Work item: Lines in the records below that contain the word "href" must each be copied.

Provided entries:
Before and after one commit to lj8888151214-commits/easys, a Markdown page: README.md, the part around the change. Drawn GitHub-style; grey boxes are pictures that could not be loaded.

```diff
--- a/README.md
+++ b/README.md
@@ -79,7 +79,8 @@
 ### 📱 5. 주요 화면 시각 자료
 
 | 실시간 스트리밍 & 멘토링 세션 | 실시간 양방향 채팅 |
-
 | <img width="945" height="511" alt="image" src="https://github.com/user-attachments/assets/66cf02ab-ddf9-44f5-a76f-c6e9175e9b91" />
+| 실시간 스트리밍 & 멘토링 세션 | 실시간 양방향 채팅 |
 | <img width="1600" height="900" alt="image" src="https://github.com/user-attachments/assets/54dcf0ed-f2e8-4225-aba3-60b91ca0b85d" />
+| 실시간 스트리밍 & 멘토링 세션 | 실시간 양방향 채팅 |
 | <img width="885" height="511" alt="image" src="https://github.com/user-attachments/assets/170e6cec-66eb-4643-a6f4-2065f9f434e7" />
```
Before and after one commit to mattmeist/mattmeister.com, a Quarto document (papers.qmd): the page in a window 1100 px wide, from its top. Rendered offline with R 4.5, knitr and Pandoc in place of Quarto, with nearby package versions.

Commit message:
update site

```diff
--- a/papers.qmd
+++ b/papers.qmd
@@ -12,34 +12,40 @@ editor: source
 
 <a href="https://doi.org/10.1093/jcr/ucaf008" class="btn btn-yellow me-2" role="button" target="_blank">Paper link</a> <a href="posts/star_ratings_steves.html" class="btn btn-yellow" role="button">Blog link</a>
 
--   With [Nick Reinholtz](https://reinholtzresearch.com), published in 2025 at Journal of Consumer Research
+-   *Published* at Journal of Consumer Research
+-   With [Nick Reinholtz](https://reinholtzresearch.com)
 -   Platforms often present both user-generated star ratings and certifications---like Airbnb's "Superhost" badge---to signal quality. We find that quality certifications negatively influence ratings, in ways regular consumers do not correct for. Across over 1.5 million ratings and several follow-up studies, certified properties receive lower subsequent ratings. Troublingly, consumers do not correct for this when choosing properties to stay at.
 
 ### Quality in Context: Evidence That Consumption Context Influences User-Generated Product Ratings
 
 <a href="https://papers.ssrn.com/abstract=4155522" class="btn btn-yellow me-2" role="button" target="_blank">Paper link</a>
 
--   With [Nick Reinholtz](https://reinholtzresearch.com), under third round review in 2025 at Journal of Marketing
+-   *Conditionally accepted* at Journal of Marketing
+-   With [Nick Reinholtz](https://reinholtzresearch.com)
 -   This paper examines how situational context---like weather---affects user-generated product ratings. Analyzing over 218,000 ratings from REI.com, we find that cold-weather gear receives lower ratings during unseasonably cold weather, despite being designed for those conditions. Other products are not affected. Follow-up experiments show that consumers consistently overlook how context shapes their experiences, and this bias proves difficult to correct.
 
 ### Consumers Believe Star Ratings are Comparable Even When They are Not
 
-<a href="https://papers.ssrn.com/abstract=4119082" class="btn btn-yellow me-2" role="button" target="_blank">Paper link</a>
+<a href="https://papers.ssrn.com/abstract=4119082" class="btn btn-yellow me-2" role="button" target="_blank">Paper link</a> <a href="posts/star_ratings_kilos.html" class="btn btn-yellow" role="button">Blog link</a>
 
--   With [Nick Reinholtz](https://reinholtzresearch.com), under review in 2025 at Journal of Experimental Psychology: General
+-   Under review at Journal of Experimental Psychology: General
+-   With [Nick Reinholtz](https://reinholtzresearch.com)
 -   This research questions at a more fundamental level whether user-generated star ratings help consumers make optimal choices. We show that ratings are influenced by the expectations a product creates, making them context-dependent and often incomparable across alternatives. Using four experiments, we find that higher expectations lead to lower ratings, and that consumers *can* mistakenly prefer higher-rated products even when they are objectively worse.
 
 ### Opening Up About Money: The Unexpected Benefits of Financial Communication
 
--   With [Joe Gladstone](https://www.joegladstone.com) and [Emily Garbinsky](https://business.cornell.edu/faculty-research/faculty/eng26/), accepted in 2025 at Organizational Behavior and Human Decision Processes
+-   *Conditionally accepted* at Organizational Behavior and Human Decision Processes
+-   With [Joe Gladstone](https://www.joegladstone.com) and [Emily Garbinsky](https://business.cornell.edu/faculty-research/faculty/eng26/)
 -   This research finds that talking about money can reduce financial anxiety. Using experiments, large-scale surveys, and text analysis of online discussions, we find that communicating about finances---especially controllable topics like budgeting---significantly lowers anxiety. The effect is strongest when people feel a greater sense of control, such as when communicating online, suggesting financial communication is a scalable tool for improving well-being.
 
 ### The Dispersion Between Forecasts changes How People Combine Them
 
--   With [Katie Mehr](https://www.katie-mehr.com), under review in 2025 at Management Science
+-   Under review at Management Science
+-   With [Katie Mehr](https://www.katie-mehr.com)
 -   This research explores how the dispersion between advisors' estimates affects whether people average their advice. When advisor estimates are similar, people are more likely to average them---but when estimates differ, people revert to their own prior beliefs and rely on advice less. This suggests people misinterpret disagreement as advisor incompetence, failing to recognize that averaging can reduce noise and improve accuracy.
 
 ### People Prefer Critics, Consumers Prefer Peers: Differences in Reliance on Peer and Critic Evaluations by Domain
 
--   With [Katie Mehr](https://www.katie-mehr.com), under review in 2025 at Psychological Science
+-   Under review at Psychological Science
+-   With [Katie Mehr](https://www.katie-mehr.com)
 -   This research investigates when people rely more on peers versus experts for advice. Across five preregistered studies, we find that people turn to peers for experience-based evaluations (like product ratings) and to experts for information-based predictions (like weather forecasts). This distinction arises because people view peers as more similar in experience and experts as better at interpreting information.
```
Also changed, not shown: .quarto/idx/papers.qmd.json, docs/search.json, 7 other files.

Output for this task:
 <a href="https://doi.org/10.1093/jcr/ucaf008" class="btn btn-yellow me-2" role="button" target="_blank">Paper link</a> <a href="posts/star_ratings_steves.html" class="btn btn-yellow" role="button">Blog link</a>
 <a href="https://papers.ssrn.com/abstract=4155522" class="btn btn-yellow me-2" role="button" target="_blank">Paper link</a>
-<a href="https://papers.ssrn.com/abstract=4119082" class="btn btn-yellow me-2" role="button" target="_blank">Paper link</a>
+<a href="https://papers.ssrn.com/abstract=4119082" class="btn btn-yellow me-2" role="button" target="_blank">Paper link</a> <a href="posts/star_ratings_kilos.html" class="btn btn-yellow" role="button">Blog link</a>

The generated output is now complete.